Project Euler 182: RSA encryption
The RSA encryption is based on the following procedure:
Generate two distinct primes p and q.
Compute n=pq and φ=(p-1)(q-1).
Find an integer e, 1<e<φ, such that gcd(e,φ)=1.
A message in this system is a number in the interval [0,n-1].
A text to be encrypted is then somehow converted to messages (numbers in the interval [0,n-1]).
To encrypt the text, for each message, m, c=me mod n is calculated.
To decrypt the text, the following procedure is needed: calculate d such that ed=1 mod φ, then for each encrypted message, c, calculate m=cd mod n.
There exist values of e and m such that me mod n=m.
We call messages m for which me mod n=m unconcealed messages.
An issue when choosing e is that there should not be too many unconcealed messages.
For instance, let p=19 and q=37.
Then n=19*37=703 and φ=18*36=648.
If we choose e=181, then, although gcd(181,648)=1 it turns out that all possible messages
m (0≤m≤n-1) are unconcealed when calculating me mod n.
For any valid choice of e there exist some unconcealed messages.
It’s important that the number of unconcealed messages is at a minimum.
Choose p=1009 and q=3643.
Find the sum of all values of e, 1<e<φ(1009,3643) and gcd(e,φ)=1, so that the number of unconcealed messages for this value of e is at a minimum.
At the heart of this problem is the simple formula: [gcd(e-1,p-1)+1][gcd(e-1,q-1)+1] as outlined in many texts such as Recent Advances in RCA Cryptography in the chapter Properties of the RSA cryptosystem. Specifically Lemma 5.1 on page 69 shows a nice proof of this equation.

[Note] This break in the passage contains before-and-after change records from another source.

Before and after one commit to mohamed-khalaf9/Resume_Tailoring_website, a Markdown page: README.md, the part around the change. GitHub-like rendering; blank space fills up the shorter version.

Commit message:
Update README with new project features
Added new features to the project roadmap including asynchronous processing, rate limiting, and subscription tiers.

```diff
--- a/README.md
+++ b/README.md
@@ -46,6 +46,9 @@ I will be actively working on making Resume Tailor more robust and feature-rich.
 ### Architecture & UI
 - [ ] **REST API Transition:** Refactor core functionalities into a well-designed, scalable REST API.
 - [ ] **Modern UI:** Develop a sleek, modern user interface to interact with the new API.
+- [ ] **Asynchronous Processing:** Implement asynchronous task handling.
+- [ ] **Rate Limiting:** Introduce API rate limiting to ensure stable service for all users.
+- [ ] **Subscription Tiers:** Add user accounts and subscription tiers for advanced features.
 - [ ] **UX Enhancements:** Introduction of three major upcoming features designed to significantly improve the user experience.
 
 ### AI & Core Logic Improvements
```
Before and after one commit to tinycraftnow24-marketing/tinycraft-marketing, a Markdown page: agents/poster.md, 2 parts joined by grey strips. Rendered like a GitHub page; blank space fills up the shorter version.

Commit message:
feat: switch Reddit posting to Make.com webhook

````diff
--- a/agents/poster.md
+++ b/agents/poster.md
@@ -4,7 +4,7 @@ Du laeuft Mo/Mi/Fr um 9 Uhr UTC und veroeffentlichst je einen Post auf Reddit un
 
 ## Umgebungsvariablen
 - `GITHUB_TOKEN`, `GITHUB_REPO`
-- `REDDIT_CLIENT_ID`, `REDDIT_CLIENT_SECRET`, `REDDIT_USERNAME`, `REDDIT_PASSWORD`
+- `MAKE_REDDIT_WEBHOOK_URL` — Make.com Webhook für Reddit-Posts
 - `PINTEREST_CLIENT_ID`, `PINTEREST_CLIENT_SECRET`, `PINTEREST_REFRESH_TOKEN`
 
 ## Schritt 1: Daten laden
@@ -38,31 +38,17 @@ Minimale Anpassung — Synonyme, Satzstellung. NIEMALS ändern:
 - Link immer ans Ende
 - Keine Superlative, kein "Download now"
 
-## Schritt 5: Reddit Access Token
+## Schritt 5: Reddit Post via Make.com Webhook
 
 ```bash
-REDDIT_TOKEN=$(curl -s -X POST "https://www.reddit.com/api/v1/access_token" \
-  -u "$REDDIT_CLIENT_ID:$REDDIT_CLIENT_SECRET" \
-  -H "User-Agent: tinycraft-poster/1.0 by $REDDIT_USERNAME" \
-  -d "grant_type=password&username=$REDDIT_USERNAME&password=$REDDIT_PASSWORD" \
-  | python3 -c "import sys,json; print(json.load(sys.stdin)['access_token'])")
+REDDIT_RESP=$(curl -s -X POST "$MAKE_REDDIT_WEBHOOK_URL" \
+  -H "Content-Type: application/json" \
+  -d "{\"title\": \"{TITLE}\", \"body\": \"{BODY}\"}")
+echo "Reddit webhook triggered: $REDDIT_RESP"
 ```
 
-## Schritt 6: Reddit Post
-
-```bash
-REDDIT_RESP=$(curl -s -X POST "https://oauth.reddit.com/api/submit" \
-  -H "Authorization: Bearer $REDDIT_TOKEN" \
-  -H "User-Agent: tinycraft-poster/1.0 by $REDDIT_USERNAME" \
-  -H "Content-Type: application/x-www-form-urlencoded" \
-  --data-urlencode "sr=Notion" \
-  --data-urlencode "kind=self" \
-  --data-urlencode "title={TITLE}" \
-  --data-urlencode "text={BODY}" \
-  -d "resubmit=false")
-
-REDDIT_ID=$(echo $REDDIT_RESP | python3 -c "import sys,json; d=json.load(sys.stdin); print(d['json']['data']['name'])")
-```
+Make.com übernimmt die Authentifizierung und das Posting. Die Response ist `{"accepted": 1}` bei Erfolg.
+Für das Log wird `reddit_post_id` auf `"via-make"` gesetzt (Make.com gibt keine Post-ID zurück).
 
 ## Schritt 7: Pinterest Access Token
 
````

So encoding this into a program is straightforward and simple. Just sum all values of e where gcd(e,phi) = 1 and gcd(e-1,q-1) and gcd(e-1,p-1) are at a minimum (equal 2).
Project Euler 182 SolutionRuns < 1.8 seconds in Python 2.7.
from Euler import gcd p, q, s, e = 1009, 3643, 0, 3 phi = (p-1) * (q-1) while (e < phi): if gcd(e, phi)==1 and gcd(e-1, q-1)==2 and gcd(e-1, p-1)==2: s += e e += 4 print "Project Euler 182 Solution =", sUse this link to get the Project Euler 182 Solution Python 2.7 source.
AnswerSlowly swipe from either end beginning with the white vertical bar to get an idea of the starting or ending digits. For less drama, just double click the answer area. The distance between the two bars will give you an idea of the magnitude. Touch devices can tap and hold the center of the box between the two bars and choose define to reveal the answer.
gcdis listed in Common Functions and Routines for Project Euler.